What the task requires: Exact copy, no pictures: restate each entry below word for word.

Supplied material:
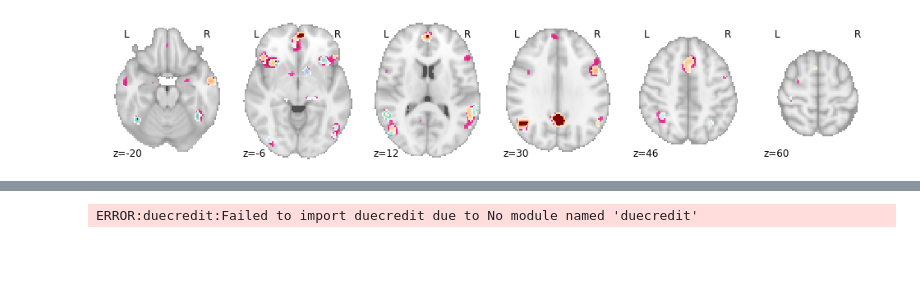
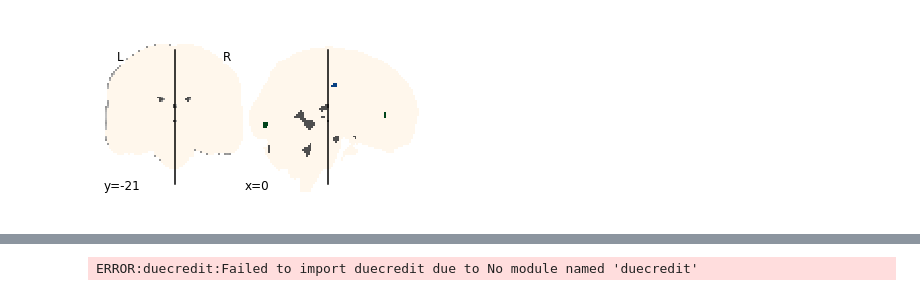
Before and after one commit to NBCLab/social-rdoc-cbma, a Jupyter notebook: code/example-figs.ipynb, the cells around one changed output, grey strips where cells are left out. Drawn from its saved outputs; the diff is of its cells as text; code cells hidden in the pictures; blank space fills up the shorter version.

```diff
--- a/code/example-figs.ipynb
+++ b/code/example-figs.ipynb
@@ -13,2 +8,2 @@ for map_ in example_maps:
 # %%
-z_maps = glob('../results/brain-maps/*z*voxel*.nii.gz')
+z_maps = glob('/Users/kbottenh/Dropbox/Projects/metas/ro-flux/testing/results/*z*.nii.gz')
@@ -63,9 +61,9 @@ g
 # %%
-g = plotting.plot_stat_map(z_maps[0], colorbar=False, cmap=cmaps[0], display_mode='z', cut_coords=6)
+g = plotting.plot_stat_map(z_maps[1], threshold=0.9, colorbar=False, cmap=cmaps[0], display_mode='yx', cut_coords=None)
 g.add_overlay(z_maps[1], cmap=cmaps[1])
 g.add_overlay(z_maps[2], cmap=cmaps[2])
 g.add_overlay(z_maps[3], cmap=cmaps[3])
 g.add_overlay(z_maps[4], cmap=cmaps[4])
-g.savefig('all_maps.png', dpi=300)
+#g.savefig('all_maps.png', dpi=300)
 # %% [output]
-[figure, old version]
+[figure, new version]
```
Also changed, not shown: parts of 9 cells of this notebook, 1 other file.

Your response:
Before and after one commit to NBCLab/social-rdoc-cbma, a Jupyter notebook: code/example-figs.ipynb, the cells around one changed output, grey strips where cells are left out. Drawn from its saved outputs; the diff is of its cells as text; code cells hidden in the pictures; blank space fills up the shorter version.

```diff
--- a/code/example-figs.ipynb
+++ b/code/example-figs.ipynb
@@ -13,2 +8,2 @@ for map_ in example_maps:
 # %%
-z_maps = glob('../results/brain-maps/*z*voxel*.nii.gz')
+z_maps = glob('/Users/kbottenh/Dropbox/Projects/metas/ro-flux/testing/results/*z*.nii.gz')
@@ -63,9 +61,9 @@ g
 # %%
-g = plotting.plot_stat_map(z_maps[0], colorbar=False, cmap=cmaps[0], display_mode='z', cut_coords=6)
+g = plotting.plot_stat_map(z_maps[1], threshold=0.9, colorbar=False, cmap=cmaps[0], display_mode='yx', cut_coords=None)
 g.add_overlay(z_maps[1], cmap=cmaps[1])
 g.add_overlay(z_maps[2], cmap=cmaps[2])
 g.add_overlay(z_maps[3], cmap=cmaps[3])
 g.add_overlay(z_maps[4], cmap=cmaps[4])
-g.savefig('all_maps.png', dpi=300)
+#g.savefig('all_maps.png', dpi=300)
 # %% [output]
-[figure, old version]
+[figure, new version]
```
Also changed, not shown: parts of 9 cells of this notebook, 1 other file.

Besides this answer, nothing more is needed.